* _EXERCISE BRIEF_: A word-for-word restatement of every entry is what is needed here.

··· EXERCISE DATA ···

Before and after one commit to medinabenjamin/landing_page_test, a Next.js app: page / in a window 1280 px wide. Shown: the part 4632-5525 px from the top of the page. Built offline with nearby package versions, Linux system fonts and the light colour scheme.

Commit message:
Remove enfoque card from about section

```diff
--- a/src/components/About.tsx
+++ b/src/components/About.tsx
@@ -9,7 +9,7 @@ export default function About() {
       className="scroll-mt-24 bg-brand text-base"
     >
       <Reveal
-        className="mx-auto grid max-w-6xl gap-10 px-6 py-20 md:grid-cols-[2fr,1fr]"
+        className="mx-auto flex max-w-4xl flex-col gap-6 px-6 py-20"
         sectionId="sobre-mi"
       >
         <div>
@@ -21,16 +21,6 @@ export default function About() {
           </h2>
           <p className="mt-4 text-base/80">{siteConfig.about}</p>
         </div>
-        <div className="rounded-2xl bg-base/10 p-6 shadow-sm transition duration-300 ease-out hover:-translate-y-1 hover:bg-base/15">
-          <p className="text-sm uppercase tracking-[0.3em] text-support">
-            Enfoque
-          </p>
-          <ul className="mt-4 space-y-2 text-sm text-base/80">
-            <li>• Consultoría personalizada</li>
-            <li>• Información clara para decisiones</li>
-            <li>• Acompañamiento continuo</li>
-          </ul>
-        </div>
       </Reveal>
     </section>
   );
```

···

* _EXERCISE RESPONSE_:
Before and after one commit to medinabenjamin/landing_page_test, a Next.js app: page / in a window 1280 px wide. Shown: the part 4632-5525 px from the top of the page. Built offline with nearby package versions, Linux system fonts and the light colour scheme.

Commit message:
Remove enfoque card from about section

```diff
--- a/src/components/About.tsx
+++ b/src/components/About.tsx
@@ -9,7 +9,7 @@ export default function About() {
       className="scroll-mt-24 bg-brand text-base"
     >
       <Reveal
-        className="mx-auto grid max-w-6xl gap-10 px-6 py-20 md:grid-cols-[2fr,1fr]"
+        className="mx-auto flex max-w-4xl flex-col gap-6 px-6 py-20"
         sectionId="sobre-mi"
       >
         <div>
@@ -21,16 +21,6 @@ export default function About() {
           </h2>
           <p className="mt-4 text-base/80">{siteConfig.about}</p>
         </div>
-        <div className="rounded-2xl bg-base/10 p-6 shadow-sm transition duration-300 ease-out hover:-translate-y-1 hover:bg-base/15">
-          <p className="text-sm uppercase tracking-[0.3em] text-support">
-            Enfoque
-          </p>
-          <ul className="mt-4 space-y-2 text-sm text-base/80">
-            <li>• Consultoría personalizada</li>
-            <li>• Información clara para decisiones</li>
-            <li>• Acompañamiento continuo</li>
-          </ul>
-        </div>
       </Reveal>
     </section>
   );
```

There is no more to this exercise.